Menchaca will give her speech, “Immigration and Citizenship in the Borderlands: the Importance of Archives” at 12:45 p.m. in the UTPA Library Auditorium. She is an anthropology professor at UT Austin and wrote Recovering History, Constructing Race: The Indian, Black, and White Roots of Mexican Americans.
The talk is sponsored by the University Library as part of National Library Week and the College of Social and Behavioral Sciences (CSBS) as part of the CSBS Sixth Annual Research Conference.
A light reception will follow from 2-3 p.m. in room 319 on the library's third floor.
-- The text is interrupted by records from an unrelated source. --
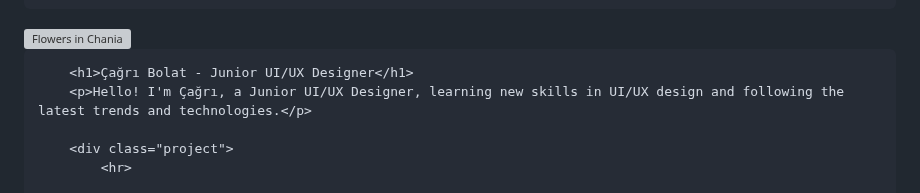
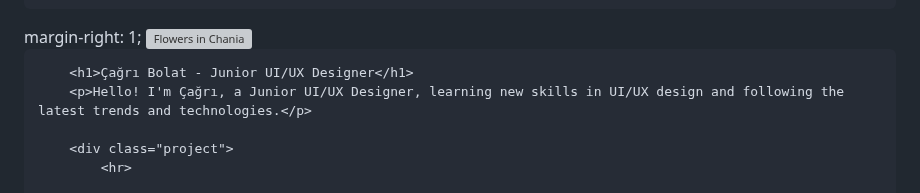
Before and after one commit to cagribolat/cagribolat.github.io, a Markdown page: README.md, the part around the change. Rendered like a GitHub page; grey boxes are pictures that could not be loaded.

```diff
--- a/README.md
+++ b/README.md
@@ -50,7 +50,8 @@
 </head>
 <body>
     <div class="container">
-<img src="https://avatars.githubusercontent.com/u/52715393?v=4.jpg" alt="Flowers in Chania" width="100" height="100">
+         margin-right: 1;
+        <img src="https://avatars.githubusercontent.com/u/52715393?v=4.jpg" alt="Flowers in Chania" width="100" height="100">
 
         <h1>Çağrı Bolat - Junior UI/UX Designer</h1>
         <p>Hello! I'm Çağrı, a Junior UI/UX Designer, learning new skills in UI/UX design and following the latest trends and technologies.</p>
```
Guests can explore, via computer stations, the fascinating audio and visual materials from the six collections in the Border Studies Archive: border music, border wall and border security, Latinas and politics, Spanish land grants, traditional Mexican American folklore and visual border studies. Visitors can view selections from the collection’s 2,672 photographs in a projected slide show and watch selections from more than 150 hours of video.
Also featured is the exhibit "Success: Rio Grande Valley Veterans," a multimedia project by Ashley and Rey Leal highlighting the lives of seven local veterans and their conceptions of success following military service. The veterans’ service times and arenas range from three to 32 years and from World War II to Iraq and Afghanistan.
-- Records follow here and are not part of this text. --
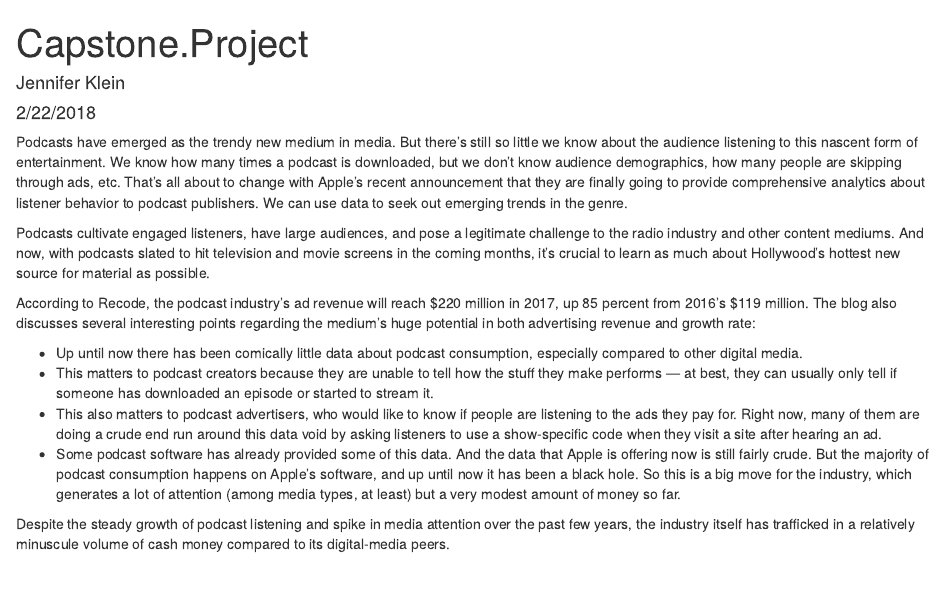
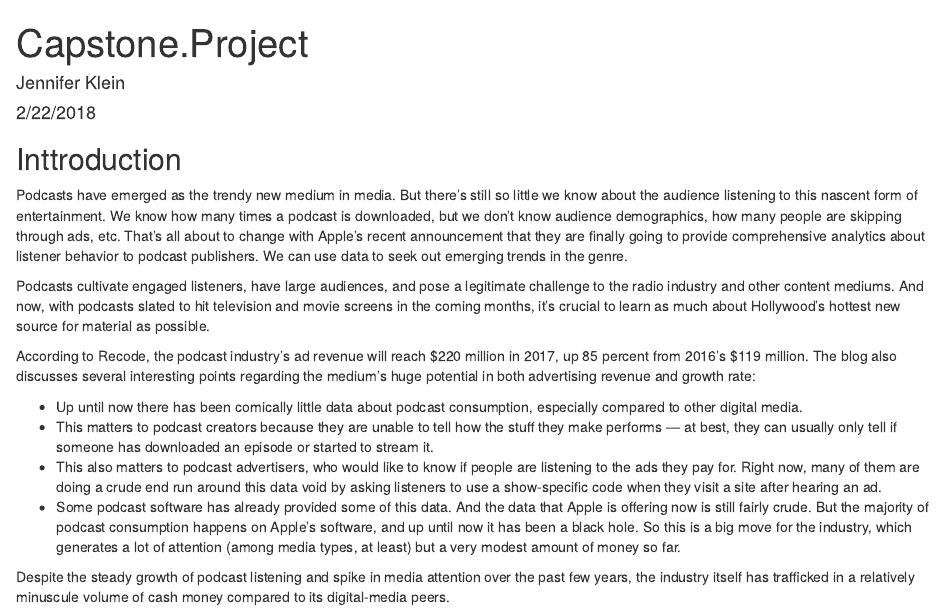
Before and after one commit to jlk12/capstone-media, an R Markdown document (Capstone.Project.Rmd): the page in a window 1100 px wide, from its top. Rendered offline with R 4.5, knitr and Pandoc, with nearby package versions; some code elsewhere in the file could not run offline.

Commit message:
Update Capstone.Project.Rmd

```diff
--- a/Capstone.Project.Rmd
+++ b/Capstone.Project.Rmd
@@ -4,6 +4,7 @@ author: "Jennifer Klein"
 date: "2/22/2018"
 output: html_document
 ---
+## Inttroduction
 
 Podcasts have emerged as the trendy new medium in media. But there’s still so little we know about the audience listening to this nascent form of entertainment. We know how many times a podcast is downloaded, but we don’t know audience demographics, how many people are skipping through ads, etc. That’s all about to change with Apple’s recent announcement that they are finally going to provide comprehensive analytics about listener behavior to podcast publishers. We can use data to seek out emerging trends in the genre.
 
```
For more information, visit www.utpa.edu/borderarchive, go to “Border Studies Archive at UTPA” on Facebook, follow the Border Studies Archive on Twitter @borderarchive, or contact the Border Studies Archive by phone at (956) 665-2909.